Role of Government
According to Susli, whenever you’re trying to solve a meaningful social problem at scale, you can’t escape the government’s involvement in some shape or form; whether as a policy maker or a provider of resources. When you look at highly developed markets, you see some variation but when it comes to higher education, the Government often acts as a lender of first resource. It’s often virtually free or highly subsidized. In Anglo-Saxon countries such as Canada, Australia, or New Zealand and the US, you’ll see the government partnering with the private sector, but the government usually implicitly guarantees the affordability of tertiary education while doing so. How can they do this? Simply because they have the spending power to do so from tax payer money – developing nations aren’t able to allocate as much to focus on education.
Susli believes the government could help Fintech companies and banks in accessing the data of people who are outside of the mainstream financial system today, to verify identity and have access to their prior credit performance. Secondly, the government could do direct investment in creating high-quality, job-ready education institutions, or make it easier for the private sector to come in and do that. Susli applauds OJK for allowing fintech companies to operate in this space to innovate and test the market. If the government continues to allow fintech companies to understand their customer base better, it would help significantly in becoming better at what they do as solution providers.
The Next 5 Years
Susli believes that the demand for student loans and high quality higher education will only increase. The labor market demand and the spending power of the consumers will influence this as well. She has no doubt that as the market grows, other players are going to start coming into the space. This way consumers will have options and it is important that (lenders) compete in a healthy way to allow the quality improvement of the higher education landscape.
A World Bank study showed that if you come from the lowest income quintile, you have a 5% chance at best to access higher education. and if you come from the top 20% of the population, you have a 50-60% chance of accessing it. It is not a perfect correlation, but there’s sort of an income factor here. if financing is no longer an issue, schools will have to compete not on the basis of who can afford it, but really on what they’re offering.

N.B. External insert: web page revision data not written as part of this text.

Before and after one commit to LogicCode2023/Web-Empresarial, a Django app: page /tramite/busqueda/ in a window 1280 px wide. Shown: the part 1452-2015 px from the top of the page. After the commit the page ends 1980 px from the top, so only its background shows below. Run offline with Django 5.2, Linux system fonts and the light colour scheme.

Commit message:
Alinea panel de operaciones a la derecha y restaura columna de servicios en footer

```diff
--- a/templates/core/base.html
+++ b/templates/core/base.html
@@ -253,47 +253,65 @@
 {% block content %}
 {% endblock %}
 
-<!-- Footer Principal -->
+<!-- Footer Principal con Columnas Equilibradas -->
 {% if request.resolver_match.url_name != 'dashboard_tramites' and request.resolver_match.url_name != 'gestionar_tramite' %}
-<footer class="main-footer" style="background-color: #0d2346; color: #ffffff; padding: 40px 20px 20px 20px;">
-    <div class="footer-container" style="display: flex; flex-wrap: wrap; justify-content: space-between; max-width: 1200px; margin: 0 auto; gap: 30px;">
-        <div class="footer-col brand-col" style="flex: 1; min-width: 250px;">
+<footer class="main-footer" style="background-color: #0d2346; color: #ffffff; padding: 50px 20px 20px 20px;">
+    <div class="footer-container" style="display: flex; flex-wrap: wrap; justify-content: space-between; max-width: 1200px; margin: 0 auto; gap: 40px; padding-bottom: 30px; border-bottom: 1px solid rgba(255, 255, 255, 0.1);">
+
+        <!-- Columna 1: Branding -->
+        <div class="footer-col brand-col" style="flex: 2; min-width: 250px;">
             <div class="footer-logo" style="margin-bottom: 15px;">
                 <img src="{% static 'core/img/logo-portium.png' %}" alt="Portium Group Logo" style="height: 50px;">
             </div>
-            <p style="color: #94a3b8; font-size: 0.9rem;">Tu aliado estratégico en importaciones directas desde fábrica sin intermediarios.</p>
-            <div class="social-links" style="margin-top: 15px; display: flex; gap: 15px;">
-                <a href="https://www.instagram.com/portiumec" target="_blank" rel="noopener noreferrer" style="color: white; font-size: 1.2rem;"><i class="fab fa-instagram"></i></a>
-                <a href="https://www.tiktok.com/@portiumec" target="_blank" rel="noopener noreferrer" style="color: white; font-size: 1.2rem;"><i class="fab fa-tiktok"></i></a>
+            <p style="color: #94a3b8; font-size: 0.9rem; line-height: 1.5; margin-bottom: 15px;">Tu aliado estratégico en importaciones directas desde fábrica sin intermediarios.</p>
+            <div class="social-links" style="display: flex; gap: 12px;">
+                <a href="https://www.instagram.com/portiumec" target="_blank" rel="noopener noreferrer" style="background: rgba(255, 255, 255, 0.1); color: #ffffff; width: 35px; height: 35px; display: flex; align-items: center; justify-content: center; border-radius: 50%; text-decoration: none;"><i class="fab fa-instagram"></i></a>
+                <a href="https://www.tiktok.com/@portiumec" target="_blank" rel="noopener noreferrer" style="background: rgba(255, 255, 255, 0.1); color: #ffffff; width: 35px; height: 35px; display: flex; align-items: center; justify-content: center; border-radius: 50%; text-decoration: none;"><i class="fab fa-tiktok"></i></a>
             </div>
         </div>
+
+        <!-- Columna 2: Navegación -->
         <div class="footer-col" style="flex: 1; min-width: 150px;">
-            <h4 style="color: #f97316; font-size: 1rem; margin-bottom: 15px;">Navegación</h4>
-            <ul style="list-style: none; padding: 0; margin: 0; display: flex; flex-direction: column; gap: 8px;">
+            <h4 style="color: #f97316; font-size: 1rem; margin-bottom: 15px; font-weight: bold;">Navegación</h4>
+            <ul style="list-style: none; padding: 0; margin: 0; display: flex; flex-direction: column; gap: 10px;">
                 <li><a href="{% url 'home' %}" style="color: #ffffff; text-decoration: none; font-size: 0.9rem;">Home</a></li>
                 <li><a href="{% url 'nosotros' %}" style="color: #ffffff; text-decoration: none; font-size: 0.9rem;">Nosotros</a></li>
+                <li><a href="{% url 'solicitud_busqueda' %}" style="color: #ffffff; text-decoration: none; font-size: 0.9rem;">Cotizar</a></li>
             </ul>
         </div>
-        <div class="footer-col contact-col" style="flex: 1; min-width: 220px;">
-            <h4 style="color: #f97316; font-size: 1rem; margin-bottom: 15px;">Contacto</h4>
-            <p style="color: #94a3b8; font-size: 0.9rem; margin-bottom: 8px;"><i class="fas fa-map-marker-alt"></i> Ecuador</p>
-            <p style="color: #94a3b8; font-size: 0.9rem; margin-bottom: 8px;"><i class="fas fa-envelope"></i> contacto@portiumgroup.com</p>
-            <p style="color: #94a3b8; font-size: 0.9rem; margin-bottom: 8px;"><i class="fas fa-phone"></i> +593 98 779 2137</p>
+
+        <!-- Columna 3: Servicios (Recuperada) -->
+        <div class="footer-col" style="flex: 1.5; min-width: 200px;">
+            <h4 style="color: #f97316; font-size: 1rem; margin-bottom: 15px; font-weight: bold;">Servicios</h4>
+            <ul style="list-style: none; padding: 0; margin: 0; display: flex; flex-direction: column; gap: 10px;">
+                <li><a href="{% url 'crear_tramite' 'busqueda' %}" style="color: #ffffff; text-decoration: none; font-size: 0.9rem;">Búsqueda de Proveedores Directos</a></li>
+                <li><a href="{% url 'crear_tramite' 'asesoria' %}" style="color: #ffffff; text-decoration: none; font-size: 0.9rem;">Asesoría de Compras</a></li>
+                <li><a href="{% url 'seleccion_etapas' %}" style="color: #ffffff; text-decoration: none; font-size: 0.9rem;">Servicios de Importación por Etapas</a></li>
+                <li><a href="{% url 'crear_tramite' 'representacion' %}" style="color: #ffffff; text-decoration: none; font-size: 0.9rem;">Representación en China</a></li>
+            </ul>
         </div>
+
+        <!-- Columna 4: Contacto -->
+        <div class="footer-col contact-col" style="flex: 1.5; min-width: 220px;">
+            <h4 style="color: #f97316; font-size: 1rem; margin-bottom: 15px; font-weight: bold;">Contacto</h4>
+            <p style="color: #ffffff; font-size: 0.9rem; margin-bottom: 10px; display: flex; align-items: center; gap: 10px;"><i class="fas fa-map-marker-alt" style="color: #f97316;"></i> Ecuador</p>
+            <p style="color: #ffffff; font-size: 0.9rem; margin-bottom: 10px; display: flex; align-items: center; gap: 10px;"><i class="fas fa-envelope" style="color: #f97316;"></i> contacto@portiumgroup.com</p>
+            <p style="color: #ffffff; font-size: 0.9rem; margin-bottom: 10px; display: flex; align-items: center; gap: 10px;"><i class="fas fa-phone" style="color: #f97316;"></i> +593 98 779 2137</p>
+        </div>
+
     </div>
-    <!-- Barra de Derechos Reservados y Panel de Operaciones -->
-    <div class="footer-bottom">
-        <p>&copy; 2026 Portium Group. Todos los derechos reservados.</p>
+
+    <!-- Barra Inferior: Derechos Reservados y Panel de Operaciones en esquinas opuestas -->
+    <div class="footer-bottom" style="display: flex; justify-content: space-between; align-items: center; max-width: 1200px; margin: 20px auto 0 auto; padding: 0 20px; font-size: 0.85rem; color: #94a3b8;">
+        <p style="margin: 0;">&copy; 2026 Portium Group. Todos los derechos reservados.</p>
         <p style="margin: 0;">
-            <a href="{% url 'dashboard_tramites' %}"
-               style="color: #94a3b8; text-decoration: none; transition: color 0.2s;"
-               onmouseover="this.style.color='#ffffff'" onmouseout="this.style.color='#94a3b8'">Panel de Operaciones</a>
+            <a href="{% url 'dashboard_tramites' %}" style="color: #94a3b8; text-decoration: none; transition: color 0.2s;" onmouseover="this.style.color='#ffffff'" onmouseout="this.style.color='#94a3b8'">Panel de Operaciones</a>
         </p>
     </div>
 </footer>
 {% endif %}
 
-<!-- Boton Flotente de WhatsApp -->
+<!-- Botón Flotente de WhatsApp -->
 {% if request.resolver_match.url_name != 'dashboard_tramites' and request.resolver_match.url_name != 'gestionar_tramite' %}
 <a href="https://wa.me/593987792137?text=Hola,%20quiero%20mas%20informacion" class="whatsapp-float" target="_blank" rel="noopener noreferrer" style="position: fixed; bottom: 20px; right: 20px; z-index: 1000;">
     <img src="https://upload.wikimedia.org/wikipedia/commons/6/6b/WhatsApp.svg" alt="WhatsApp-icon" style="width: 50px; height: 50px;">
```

Susli is also wary that in their good intent to push for student loans, governments might inevitably introduce market distortions, that will result in lower competitiveness, or even worse, result in a broad perception that student loan is a bad thing. In the 80s, Indonesia had something called Kredit Mahasiswa Indonesia, which is government-backed and in the end experienced a very high default. So many people have been asking, “isn’t student loan a bad thing? doesn’t that mean were saddling them with a lot of debt?”
Susli is about to set the record straight; credit as a concept in and of itself isn’t necessarily a good or bad thing. It’s a mechanism to smooth out expenditure as people can borrow against their future earnings, and that’s what a student loan ultimately is. Susli thinks the challenge is not whether or not student loan is bad or good; but the challenge is how do you make sure that as the government sets policies, all the incentives are aligned to create something that is ultimately beneficial to the society.